Grief is inevitable, the way through it is a choice.
The North Okanagan Hospice Society has been helping area residents with individual grief counseling and group sessions for more than 25 years. The next session of the well-attended Finding My Way, Coping with Grief group starts Oct. 19.
Group co-facilitator Barbara Anderson has been a volunteer with the grief programs for 15 years.
“I’ve been blessed in all the people I’ve met. They have taught me so much. During that time I experienced the loss of my parents, my husband and friends. Each grief is different,” she said.
“When you’re grieving, your thoughts, feelings, behaviour, physical symptoms and spiritual outlook change and it can frighten you and make you feel like you are going crazy. The groups are a safe place to share and feel supported and understood. But people are also welcome to attend and not talk, just listen and learn. It’s not all sadness, we find we can laugh together as well.”
While people might think they should not laugh when they have lost a loved one, it can be an important way to relieve stress.
“It’s healthy to laugh. Another thing that people can learn is how to talk to friends who will talk to you about everything else but your loss of a loved one. Some people find that the second year after a loss can be more difficult than the first because people think you should somehow be over it,” said Ruth Edwards, Hospice Society executive director.
The grief group covers these issues and others, like anniversary dates, going through personal possessions, writing letters to the loved one and dealing with physical and mental symptoms. Each session has an educational component and a sharing time.
“The group is about being truly heard. I have found that deep inside, every human being has an inner wisdom. It takes courage to come to the group but it is a way to connect with yourself and what is best for you,” said Anderson. “The loss of a loved one can bring up all the other losses in our lives, even those that are smaller. We can deal with our little losses every day by acknowledging them, and going on with life. Of course, it is much more difficult and takes more time with a big loss but as we share our stories, we learn to be grateful for the people who have been a part of our lives.
“The greatest gift the grief group gives is for people to know that what they are experiencing is normal, they are not crazy and they are not alone. It will never be the same but they will never lose their memories.”
Anderson and Edwards both stressed the need for people to follow their own timetables for grief and to understand that there is no right or wrong way to grieve.

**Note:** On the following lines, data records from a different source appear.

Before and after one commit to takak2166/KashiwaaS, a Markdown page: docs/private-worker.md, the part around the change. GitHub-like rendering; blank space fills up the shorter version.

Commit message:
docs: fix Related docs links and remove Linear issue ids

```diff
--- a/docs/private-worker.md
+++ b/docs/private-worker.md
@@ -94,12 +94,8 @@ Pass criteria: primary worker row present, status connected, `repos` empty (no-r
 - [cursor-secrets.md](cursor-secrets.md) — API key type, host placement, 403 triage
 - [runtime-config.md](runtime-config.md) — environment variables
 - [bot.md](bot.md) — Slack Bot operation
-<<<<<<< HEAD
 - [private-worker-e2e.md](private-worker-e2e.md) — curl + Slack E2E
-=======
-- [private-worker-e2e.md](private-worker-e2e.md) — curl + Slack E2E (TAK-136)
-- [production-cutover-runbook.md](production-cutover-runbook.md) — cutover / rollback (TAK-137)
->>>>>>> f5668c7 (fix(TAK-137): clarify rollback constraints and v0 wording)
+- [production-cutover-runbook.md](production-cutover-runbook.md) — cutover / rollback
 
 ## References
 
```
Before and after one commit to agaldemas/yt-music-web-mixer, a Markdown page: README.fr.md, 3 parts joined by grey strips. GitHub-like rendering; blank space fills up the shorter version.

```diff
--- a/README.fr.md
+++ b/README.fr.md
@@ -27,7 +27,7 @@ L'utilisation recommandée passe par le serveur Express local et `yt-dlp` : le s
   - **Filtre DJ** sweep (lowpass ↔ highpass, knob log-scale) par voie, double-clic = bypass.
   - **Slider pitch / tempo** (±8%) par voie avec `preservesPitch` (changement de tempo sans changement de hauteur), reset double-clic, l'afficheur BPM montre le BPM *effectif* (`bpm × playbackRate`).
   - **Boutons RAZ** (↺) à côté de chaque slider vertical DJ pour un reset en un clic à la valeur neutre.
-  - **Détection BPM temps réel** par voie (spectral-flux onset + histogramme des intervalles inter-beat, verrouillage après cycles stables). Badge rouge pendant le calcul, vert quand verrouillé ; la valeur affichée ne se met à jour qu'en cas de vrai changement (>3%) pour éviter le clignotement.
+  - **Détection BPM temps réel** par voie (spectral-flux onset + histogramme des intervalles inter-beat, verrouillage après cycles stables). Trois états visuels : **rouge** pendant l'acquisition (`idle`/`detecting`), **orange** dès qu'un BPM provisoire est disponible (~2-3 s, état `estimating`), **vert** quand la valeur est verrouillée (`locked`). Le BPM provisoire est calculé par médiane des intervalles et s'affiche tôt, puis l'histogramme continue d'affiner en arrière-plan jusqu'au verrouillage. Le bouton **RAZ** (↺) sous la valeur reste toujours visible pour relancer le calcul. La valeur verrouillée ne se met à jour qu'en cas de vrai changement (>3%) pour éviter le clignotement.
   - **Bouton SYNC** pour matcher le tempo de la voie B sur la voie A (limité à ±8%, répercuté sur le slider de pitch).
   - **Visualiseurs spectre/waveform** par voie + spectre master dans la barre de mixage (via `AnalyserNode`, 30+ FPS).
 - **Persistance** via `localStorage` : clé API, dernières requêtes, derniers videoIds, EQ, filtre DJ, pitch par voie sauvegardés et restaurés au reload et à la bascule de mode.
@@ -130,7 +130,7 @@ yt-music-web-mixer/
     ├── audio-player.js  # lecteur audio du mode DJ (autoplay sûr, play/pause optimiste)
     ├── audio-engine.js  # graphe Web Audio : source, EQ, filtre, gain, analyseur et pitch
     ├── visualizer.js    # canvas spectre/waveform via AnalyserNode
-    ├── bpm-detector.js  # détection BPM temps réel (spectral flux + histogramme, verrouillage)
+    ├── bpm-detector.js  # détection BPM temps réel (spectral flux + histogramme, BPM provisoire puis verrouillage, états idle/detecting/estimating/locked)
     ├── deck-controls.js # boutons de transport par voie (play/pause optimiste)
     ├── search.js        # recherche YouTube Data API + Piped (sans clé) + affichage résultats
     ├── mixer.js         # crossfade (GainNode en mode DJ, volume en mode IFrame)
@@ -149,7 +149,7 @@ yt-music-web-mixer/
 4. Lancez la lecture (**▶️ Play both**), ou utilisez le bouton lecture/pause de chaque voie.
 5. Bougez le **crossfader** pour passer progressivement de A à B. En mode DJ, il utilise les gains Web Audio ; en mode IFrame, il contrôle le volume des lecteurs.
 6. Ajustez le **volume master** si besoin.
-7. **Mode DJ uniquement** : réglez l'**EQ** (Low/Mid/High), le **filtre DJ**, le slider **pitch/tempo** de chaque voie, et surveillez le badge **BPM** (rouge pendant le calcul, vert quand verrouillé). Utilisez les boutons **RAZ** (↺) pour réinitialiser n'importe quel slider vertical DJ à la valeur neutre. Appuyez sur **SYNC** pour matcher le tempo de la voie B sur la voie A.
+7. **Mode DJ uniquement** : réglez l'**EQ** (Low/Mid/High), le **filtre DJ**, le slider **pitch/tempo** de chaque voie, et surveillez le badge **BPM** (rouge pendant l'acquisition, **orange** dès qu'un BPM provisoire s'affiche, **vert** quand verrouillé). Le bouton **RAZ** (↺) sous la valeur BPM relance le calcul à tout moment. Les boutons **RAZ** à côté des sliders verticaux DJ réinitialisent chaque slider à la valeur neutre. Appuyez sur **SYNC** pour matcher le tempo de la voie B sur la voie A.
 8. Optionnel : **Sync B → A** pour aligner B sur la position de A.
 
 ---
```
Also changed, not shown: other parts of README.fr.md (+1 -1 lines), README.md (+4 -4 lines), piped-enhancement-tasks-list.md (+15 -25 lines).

Finding My Way, Coping with Grief runs Wednesdays from 7 p.m. to 9 p.m. Oct. 19 to Dec. 7 (eight sessions). The cost is $50 for materials but the fee is waived in cases of need. Space is limited. For more information and pre-registration (required), call Noel at 250-503-1800 (ext. 200).